Stored data:
◇ ◇ ◇ ◇ ◇ ◇ ◇

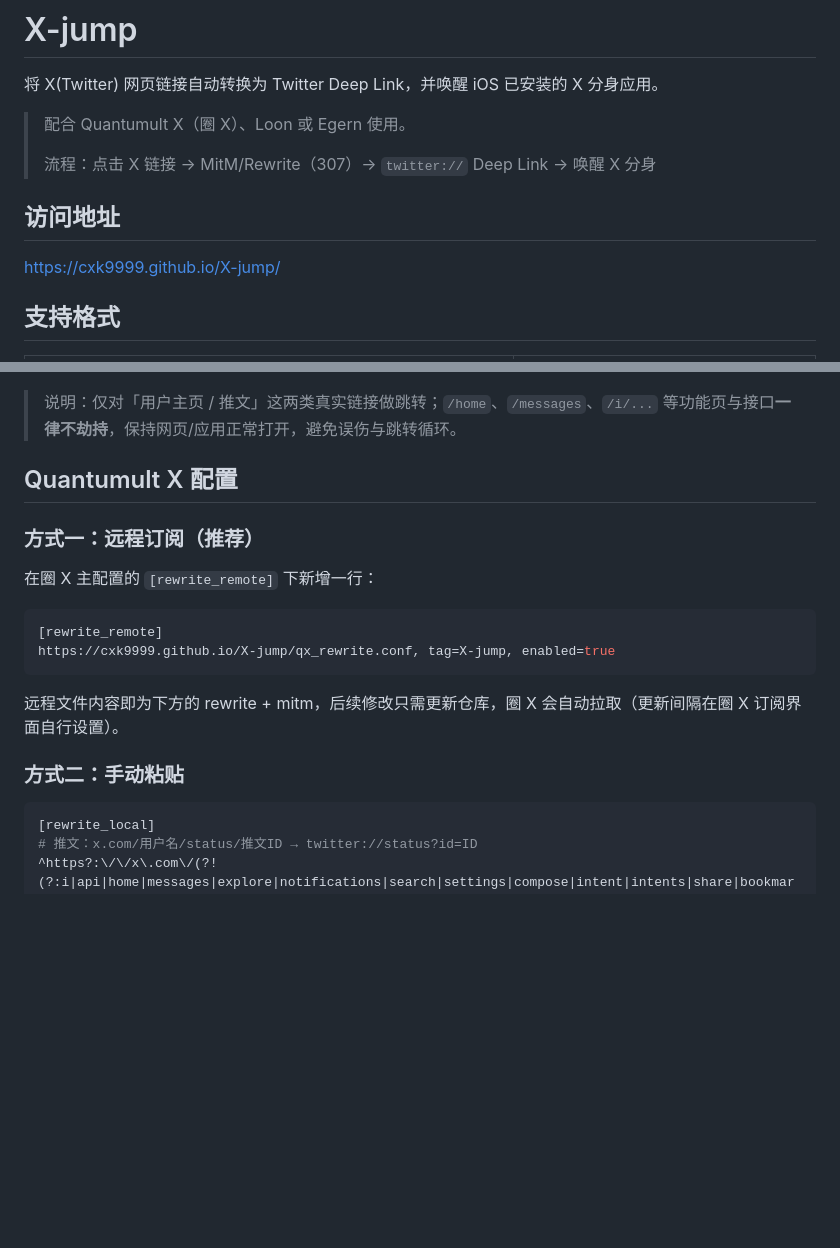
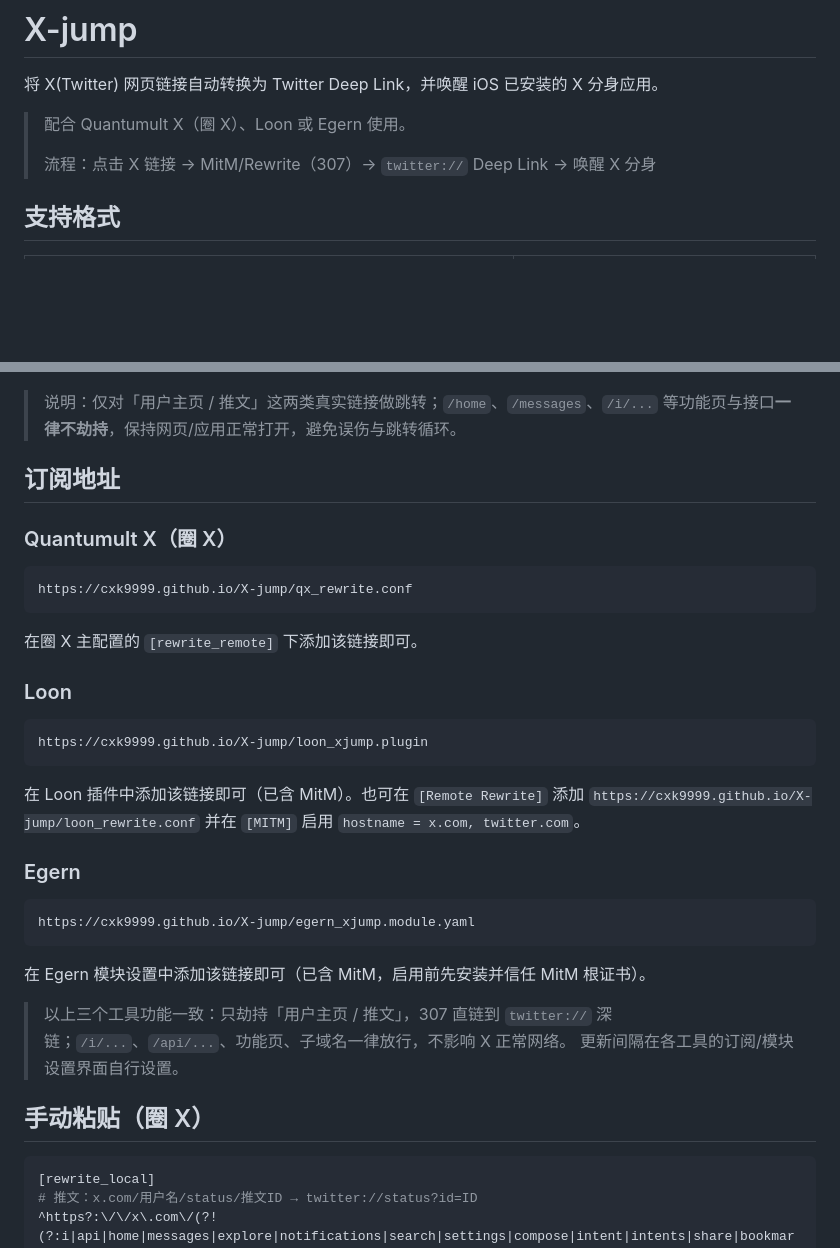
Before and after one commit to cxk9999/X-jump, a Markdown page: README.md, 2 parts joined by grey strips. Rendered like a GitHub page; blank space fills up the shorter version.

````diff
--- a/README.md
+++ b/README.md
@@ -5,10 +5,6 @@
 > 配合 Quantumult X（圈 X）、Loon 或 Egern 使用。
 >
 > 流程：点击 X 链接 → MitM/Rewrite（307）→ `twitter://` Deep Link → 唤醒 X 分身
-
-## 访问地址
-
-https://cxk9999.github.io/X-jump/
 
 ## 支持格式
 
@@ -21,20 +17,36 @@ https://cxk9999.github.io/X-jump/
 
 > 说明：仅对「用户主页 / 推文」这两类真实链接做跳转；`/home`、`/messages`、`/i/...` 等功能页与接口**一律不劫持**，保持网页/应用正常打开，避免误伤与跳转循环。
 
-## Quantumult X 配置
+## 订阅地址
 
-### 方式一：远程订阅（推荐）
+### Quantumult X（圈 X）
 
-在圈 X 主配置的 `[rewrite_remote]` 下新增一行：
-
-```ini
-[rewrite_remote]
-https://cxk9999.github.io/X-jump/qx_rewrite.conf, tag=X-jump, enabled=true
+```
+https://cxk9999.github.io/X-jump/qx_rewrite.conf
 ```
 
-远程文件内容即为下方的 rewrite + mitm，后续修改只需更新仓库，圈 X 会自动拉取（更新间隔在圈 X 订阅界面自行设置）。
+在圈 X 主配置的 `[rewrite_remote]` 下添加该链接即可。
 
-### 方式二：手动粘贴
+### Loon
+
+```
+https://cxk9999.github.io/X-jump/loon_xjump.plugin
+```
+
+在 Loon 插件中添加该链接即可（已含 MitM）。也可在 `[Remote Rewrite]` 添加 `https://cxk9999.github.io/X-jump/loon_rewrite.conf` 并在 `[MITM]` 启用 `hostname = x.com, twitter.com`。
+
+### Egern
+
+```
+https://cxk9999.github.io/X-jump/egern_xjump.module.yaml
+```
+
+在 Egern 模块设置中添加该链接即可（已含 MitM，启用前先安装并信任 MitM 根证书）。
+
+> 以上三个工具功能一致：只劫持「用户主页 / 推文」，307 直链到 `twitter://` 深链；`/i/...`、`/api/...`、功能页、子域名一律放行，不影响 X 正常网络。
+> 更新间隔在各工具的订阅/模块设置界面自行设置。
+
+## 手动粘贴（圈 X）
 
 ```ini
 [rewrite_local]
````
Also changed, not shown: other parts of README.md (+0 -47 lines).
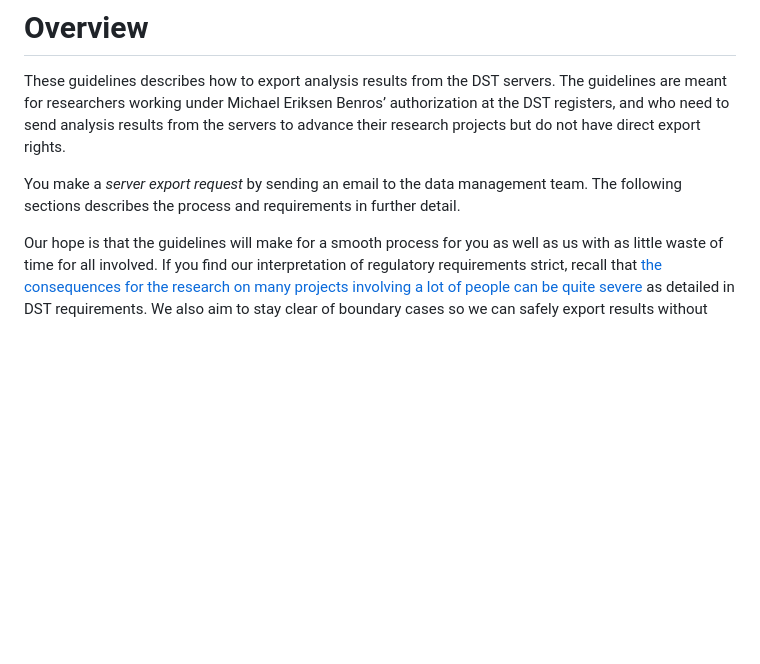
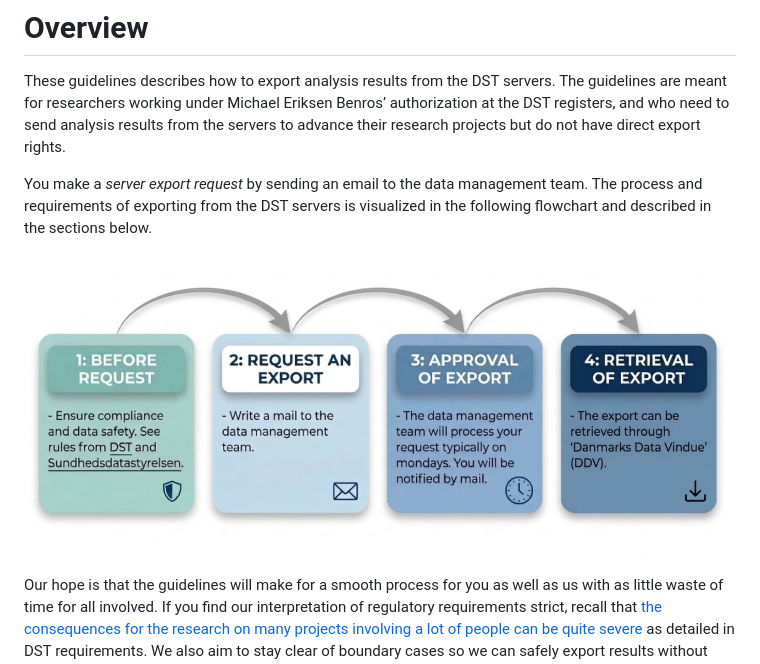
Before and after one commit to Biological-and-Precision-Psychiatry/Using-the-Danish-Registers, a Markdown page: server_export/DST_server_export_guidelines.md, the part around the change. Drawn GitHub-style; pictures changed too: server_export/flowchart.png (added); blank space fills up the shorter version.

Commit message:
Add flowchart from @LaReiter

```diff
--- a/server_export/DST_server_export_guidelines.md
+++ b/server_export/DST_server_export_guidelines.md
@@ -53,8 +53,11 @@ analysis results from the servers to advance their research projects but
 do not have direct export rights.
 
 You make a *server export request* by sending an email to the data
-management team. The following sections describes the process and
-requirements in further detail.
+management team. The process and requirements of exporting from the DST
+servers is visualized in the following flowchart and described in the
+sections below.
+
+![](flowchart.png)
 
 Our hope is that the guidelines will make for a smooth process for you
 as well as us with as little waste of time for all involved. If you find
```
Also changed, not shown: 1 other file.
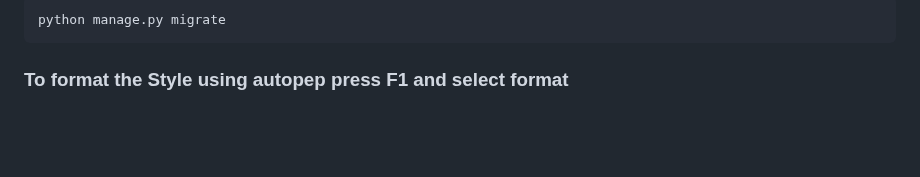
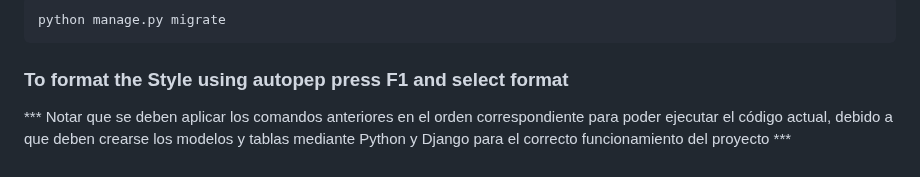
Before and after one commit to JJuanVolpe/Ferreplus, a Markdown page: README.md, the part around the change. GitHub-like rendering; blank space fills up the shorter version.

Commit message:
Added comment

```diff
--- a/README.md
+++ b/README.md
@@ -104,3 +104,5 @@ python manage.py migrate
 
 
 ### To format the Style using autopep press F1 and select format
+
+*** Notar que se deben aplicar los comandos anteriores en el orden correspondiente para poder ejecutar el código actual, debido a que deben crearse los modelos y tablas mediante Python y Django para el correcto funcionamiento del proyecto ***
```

◇ ◇ ◇ ◇ ◇ ◇ ◇

● EXERCISE PROMPT
Without including any pictures, output each entry above exactly as it appears.

● EXPECTED ANSWER
Before and after one commit to cxk9999/X-jump, a Markdown page: README.md, 2 parts joined by grey strips. Rendered like a GitHub page; blank space fills up the shorter version.

````diff
--- a/README.md
+++ b/README.md
@@ -5,10 +5,6 @@
 > 配合 Quantumult X（圈 X）、Loon 或 Egern 使用。
 >
 > 流程：点击 X 链接 → MitM/Rewrite（307）→ `twitter://` Deep Link → 唤醒 X 分身
-
-## 访问地址
-
-https://cxk9999.github.io/X-jump/
 
 ## 支持格式
 
@@ -21,20 +17,36 @@ https://cxk9999.github.io/X-jump/
 
 > 说明：仅对「用户主页 / 推文」这两类真实链接做跳转；`/home`、`/messages`、`/i/...` 等功能页与接口**一律不劫持**，保持网页/应用正常打开，避免误伤与跳转循环。
 
-## Quantumult X 配置
+## 订阅地址
 
-### 方式一：远程订阅（推荐）
+### Quantumult X（圈 X）
 
-在圈 X 主配置的 `[rewrite_remote]` 下新增一行：
-
-```ini
-[rewrite_remote]
-https://cxk9999.github.io/X-jump/qx_rewrite.conf, tag=X-jump, enabled=true
+```
+https://cxk9999.github.io/X-jump/qx_rewrite.conf
 ```
 
-远程文件内容即为下方的 rewrite + mitm，后续修改只需更新仓库，圈 X 会自动拉取（更新间隔在圈 X 订阅界面自行设置）。
+在圈 X 主配置的 `[rewrite_remote]` 下添加该链接即可。
 
-### 方式二：手动粘贴
+### Loon
+
+```
+https://cxk9999.github.io/X-jump/loon_xjump.plugin
+```
+
+在 Loon 插件中添加该链接即可（已含 MitM）。也可在 `[Remote Rewrite]` 添加 `https://cxk9999.github.io/X-jump/loon_rewrite.conf` 并在 `[MITM]` 启用 `hostname = x.com, twitter.com`。
+
+### Egern
+
+```
+https://cxk9999.github.io/X-jump/egern_xjump.module.yaml
+```
+
+在 Egern 模块设置中添加该链接即可（已含 MitM，启用前先安装并信任 MitM 根证书）。
+
+> 以上三个工具功能一致：只劫持「用户主页 / 推文」，307 直链到 `twitter://` 深链；`/i/...`、`/api/...`、功能页、子域名一律放行，不影响 X 正常网络。
+> 更新间隔在各工具的订阅/模块设置界面自行设置。
+
+## 手动粘贴（圈 X）
 
 ```ini
 [rewrite_local]
````
Also changed, not shown: other parts of README.md (+0 -47 lines).
Before and after one commit to Biological-and-Precision-Psychiatry/Using-the-Danish-Registers, a Markdown page: server_export/DST_server_export_guidelines.md, the part around the change. Drawn GitHub-style; pictures changed too: server_export/flowchart.png (added); blank space fills up the shorter version.

Commit message:
Add flowchart from @LaReiter

```diff
--- a/server_export/DST_server_export_guidelines.md
+++ b/server_export/DST_server_export_guidelines.md
@@ -53,8 +53,11 @@ analysis results from the servers to advance their research projects but
 do not have direct export rights.
 
 You make a *server export request* by sending an email to the data
-management team. The following sections describes the process and
-requirements in further detail.
+management team. The process and requirements of exporting from the DST
+servers is visualized in the following flowchart and described in the
+sections below.
+
+![](flowchart.png)
 
 Our hope is that the guidelines will make for a smooth process for you
 as well as us with as little waste of time for all involved. If you find
```
Also changed, not shown: 1 other file.
Before and after one commit to JJuanVolpe/Ferreplus, a Markdown page: README.md, the part around the change. GitHub-like rendering; blank space fills up the shorter version.

Commit message:
Added comment

```diff
--- a/README.md
+++ b/README.md
@@ -104,3 +104,5 @@ python manage.py migrate
 
 
 ### To format the Style using autopep press F1 and select format
+
+*** Notar que se deben aplicar los comandos anteriores en el orden correspondiente para poder ejecutar el código actual, debido a que deben crearse los modelos y tablas mediante Python y Django para el correcto funcionamiento del proyecto ***
```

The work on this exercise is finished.